In a steam locomotive, the exhaust steam from the cylinders is directed to a nozzle that points upwards towards the exit of the funnel. This draws the smoke through the boiler and blows it out of the funnel, enabling fresh air to be drawn in for combustion.
Another device used in steam engines is the injector, which uses steam from the boiler to pump boiler feedwater (somewhat counterintuitively, the pressure achievable is greater than the pressure of the steam used!) http://en.wikipedia.org/wiki/Injector
In chemistry labs, a similar device uses the velocity of tap water to produce a vacuum inside dessicators (in order to dry samples) and for filtration
In industry, steam ejectors are used to maintain a vacuum, for example in the condenser of a power station boiler (there is a chance that a small amount of noncondensable gas can leak into the system.)
Carburettors use this principle to mix air and fuel.
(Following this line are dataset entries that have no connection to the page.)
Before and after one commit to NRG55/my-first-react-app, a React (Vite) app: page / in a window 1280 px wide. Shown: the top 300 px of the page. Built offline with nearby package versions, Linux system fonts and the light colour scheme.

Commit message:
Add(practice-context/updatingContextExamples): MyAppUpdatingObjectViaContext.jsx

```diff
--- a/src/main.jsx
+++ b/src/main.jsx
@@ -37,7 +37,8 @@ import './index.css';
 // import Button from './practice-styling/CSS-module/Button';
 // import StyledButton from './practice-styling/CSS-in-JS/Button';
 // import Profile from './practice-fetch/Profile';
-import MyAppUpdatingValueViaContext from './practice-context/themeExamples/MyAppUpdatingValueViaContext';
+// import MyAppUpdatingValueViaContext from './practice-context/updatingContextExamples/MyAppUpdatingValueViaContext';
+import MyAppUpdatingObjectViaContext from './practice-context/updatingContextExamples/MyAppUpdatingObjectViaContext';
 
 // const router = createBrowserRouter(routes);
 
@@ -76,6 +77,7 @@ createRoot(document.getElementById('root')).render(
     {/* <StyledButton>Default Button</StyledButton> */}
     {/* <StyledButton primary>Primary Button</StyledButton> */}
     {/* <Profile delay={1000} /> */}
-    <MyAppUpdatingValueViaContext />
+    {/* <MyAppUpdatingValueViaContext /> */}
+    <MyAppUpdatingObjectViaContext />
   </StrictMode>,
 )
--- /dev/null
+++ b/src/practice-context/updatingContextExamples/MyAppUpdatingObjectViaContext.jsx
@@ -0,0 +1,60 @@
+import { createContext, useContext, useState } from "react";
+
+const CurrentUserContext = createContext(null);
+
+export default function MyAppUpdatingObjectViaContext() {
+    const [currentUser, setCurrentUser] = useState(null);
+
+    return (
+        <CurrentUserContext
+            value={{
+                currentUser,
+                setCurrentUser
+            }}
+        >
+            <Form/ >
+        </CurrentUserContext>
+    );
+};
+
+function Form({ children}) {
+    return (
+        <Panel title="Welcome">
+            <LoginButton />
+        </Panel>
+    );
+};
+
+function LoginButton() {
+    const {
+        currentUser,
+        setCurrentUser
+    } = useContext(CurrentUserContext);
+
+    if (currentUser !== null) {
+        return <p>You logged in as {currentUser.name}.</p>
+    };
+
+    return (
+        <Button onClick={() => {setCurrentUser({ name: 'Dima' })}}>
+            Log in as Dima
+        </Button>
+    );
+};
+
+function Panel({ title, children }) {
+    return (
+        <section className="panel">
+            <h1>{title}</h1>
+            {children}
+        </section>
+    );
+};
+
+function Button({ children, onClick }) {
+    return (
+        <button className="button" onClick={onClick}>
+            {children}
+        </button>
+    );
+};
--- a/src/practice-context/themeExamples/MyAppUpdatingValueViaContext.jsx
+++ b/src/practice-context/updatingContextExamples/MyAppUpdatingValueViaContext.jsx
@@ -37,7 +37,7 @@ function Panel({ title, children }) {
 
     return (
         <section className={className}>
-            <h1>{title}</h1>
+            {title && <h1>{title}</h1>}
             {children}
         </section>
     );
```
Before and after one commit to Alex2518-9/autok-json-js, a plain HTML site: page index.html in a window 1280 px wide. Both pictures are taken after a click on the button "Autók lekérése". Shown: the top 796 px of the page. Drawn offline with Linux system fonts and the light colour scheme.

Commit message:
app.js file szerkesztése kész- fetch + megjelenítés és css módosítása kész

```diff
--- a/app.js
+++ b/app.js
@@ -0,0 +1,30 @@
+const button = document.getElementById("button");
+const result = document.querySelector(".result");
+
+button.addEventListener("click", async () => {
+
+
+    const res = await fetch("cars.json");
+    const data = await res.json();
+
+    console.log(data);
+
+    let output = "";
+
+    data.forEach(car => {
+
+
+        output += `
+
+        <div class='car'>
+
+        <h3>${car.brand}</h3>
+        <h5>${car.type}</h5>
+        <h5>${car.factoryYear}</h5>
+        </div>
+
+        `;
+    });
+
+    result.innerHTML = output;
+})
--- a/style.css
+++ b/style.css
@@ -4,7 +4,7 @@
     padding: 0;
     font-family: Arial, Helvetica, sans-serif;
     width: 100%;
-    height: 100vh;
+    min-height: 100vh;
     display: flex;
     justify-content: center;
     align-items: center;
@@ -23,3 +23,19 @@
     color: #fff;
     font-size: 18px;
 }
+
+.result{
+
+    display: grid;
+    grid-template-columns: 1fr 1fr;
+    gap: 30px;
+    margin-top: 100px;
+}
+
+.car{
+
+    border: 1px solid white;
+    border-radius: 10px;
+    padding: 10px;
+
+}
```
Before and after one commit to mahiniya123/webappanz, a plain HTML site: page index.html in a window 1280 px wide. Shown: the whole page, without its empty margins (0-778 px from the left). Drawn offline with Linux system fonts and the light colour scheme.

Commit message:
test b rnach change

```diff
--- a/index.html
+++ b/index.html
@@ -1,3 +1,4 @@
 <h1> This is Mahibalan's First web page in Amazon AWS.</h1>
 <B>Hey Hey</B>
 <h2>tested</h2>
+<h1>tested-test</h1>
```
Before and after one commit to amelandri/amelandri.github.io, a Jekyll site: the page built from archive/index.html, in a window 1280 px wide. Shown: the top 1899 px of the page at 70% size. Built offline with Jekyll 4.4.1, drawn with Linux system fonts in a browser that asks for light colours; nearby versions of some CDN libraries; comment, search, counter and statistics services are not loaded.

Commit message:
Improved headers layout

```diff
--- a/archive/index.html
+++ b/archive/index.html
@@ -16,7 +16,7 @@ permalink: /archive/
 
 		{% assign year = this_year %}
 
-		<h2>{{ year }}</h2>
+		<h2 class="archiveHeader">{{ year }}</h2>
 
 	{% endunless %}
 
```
The greater the air flow, the lower the pressure, and the more fuel is sucked in. http://en.wikipedia.org/wiki/Carburetor
These devices are called ejectors, eductors,or (somewhat unspecifically) venturi devices.
The principle at work here is conservation of momentum. Mechanical energy, however, is not necessarily conserved. Properly designed, long venturis can achieve reasonable efficiencies, but many devices that work on this principle do not need to be particularly efficient, and much of the mechanical energy is dissipated as heat by friction.
The Dyson Air multiplier mentioned in the other answer looks cool and is noticeably quieter than other fans (I have seen one working on display in a department store). But it is not efficient. It accelerates a small mass of air to a high velocity, then mixes it with ambient air to produce a large mass of air at low velocity.
Conservation of momentum:
m1*v1 + m2*v2 = total m * combined v
When calculating the kinetic energies for the streams, it becomes apparent that unless the device is designed to ensure the velocities of the two streams are about the same at the mixing point, a lot of kinetic energy m*v^2 / 2 is wasted.
Bernoulli's principle can be used for calculations where the entrained flow is very small relative to the main flow.